WHAT IS EXPECTED — Would you print all of the records below exactly, without skipping any?

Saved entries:

--- START ---

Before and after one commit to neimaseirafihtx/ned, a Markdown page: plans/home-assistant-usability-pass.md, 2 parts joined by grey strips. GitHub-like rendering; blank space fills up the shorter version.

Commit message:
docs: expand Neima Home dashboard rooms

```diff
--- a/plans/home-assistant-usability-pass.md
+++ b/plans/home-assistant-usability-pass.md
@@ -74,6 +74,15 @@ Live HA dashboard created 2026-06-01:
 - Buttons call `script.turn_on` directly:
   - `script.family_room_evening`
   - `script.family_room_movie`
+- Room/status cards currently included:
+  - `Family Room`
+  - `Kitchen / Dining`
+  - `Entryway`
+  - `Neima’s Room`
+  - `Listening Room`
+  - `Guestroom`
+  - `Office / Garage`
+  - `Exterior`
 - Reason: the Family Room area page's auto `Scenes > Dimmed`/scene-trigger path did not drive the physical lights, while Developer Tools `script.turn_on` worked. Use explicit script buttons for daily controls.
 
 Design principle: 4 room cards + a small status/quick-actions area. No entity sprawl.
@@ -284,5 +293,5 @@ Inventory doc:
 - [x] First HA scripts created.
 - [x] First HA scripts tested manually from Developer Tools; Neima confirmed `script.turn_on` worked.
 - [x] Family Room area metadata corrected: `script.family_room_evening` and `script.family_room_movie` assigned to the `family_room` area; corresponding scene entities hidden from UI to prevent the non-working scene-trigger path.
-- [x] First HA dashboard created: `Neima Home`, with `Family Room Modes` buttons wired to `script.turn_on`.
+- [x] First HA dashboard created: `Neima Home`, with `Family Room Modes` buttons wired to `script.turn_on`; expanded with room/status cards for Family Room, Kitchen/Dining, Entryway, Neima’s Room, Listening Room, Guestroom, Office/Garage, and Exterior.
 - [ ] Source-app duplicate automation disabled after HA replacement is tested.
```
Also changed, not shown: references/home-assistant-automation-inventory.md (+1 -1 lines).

--- END ---

ANSWER SPACE —
Before and after one commit to neimaseirafihtx/ned, a Markdown page: plans/home-assistant-usability-pass.md, 2 parts joined by grey strips. GitHub-like rendering; blank space fills up the shorter version.

Commit message:
docs: expand Neima Home dashboard rooms

```diff
--- a/plans/home-assistant-usability-pass.md
+++ b/plans/home-assistant-usability-pass.md
@@ -74,6 +74,15 @@ Live HA dashboard created 2026-06-01:
 - Buttons call `script.turn_on` directly:
   - `script.family_room_evening`
   - `script.family_room_movie`
+- Room/status cards currently included:
+  - `Family Room`
+  - `Kitchen / Dining`
+  - `Entryway`
+  - `Neima’s Room`
+  - `Listening Room`
+  - `Guestroom`
+  - `Office / Garage`
+  - `Exterior`
 - Reason: the Family Room area page's auto `Scenes > Dimmed`/scene-trigger path did not drive the physical lights, while Developer Tools `script.turn_on` worked. Use explicit script buttons for daily controls.
 
 Design principle: 4 room cards + a small status/quick-actions area. No entity sprawl.
@@ -284,5 +293,5 @@ Inventory doc:
 - [x] First HA scripts created.
 - [x] First HA scripts tested manually from Developer Tools; Neima confirmed `script.turn_on` worked.
 - [x] Family Room area metadata corrected: `script.family_room_evening` and `script.family_room_movie` assigned to the `family_room` area; corresponding scene entities hidden from UI to prevent the non-working scene-trigger path.
-- [x] First HA dashboard created: `Neima Home`, with `Family Room Modes` buttons wired to `script.turn_on`.
+- [x] First HA dashboard created: `Neima Home`, with `Family Room Modes` buttons wired to `script.turn_on`; expanded with room/status cards for Family Room, Kitchen/Dining, Entryway, Neima’s Room, Listening Room, Guestroom, Office/Garage, and Exterior.
 - [ ] Source-app duplicate automation disabled after HA replacement is tested.
```
Also changed, not shown: references/home-assistant-automation-inventory.md (+1 -1 lines).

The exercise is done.